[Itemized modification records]
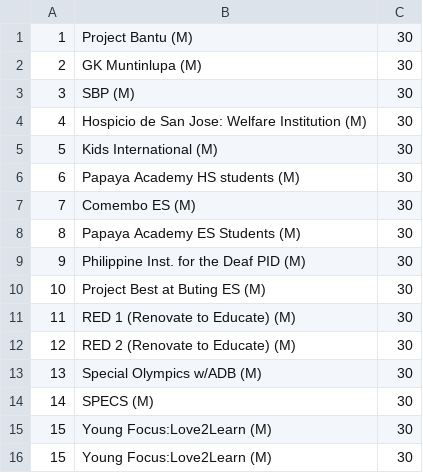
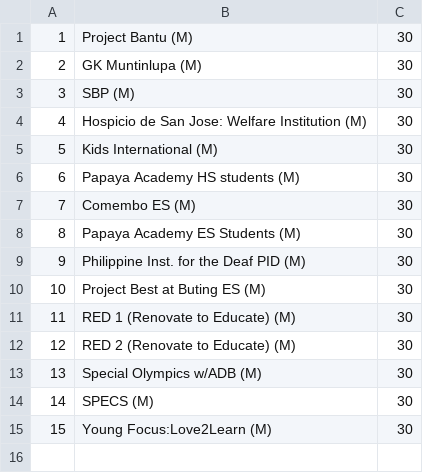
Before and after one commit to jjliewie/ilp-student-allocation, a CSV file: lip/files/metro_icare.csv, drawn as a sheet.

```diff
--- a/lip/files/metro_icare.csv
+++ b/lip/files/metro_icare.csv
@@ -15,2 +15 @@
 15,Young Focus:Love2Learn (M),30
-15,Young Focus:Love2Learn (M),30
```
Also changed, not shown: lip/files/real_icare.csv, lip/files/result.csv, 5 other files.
* * *
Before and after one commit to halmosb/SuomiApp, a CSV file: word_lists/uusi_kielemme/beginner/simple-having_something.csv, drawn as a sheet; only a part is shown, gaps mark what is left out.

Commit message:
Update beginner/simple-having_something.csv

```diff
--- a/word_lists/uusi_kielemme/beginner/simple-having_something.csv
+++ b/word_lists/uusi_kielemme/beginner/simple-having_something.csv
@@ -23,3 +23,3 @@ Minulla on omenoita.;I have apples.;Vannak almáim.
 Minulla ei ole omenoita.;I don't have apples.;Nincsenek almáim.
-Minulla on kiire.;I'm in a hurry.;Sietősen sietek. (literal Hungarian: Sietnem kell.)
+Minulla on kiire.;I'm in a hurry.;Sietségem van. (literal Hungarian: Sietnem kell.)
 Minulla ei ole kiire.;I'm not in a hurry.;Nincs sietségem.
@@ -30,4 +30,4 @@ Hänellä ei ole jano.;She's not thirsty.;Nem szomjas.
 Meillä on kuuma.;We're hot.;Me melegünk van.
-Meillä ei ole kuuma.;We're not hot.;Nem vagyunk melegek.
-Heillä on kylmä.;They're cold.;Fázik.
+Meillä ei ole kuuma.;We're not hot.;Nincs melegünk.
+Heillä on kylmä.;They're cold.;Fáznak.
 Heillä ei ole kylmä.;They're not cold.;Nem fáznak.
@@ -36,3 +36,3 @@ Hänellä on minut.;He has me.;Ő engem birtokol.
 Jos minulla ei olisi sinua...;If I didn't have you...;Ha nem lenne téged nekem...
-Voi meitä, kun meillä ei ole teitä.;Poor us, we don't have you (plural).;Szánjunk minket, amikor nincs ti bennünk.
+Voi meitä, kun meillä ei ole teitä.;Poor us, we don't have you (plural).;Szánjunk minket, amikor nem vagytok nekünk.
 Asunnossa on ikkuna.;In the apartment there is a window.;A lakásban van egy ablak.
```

### [Exercise]
As you read the records above, find each line that contains "beginner" and copy it.

### [Answer section]
Before and after one commit to halmosb/SuomiApp, a CSV file: word_lists/uusi_kielemme/beginner/simple-having_something.csv, drawn as a sheet; only a part is shown, gaps mark what is left out.
Update beginner/simple-having_something.csv
--- a/word_lists/uusi_kielemme/beginner/simple-having_something.csv
+++ b/word_lists/uusi_kielemme/beginner/simple-having_something.csv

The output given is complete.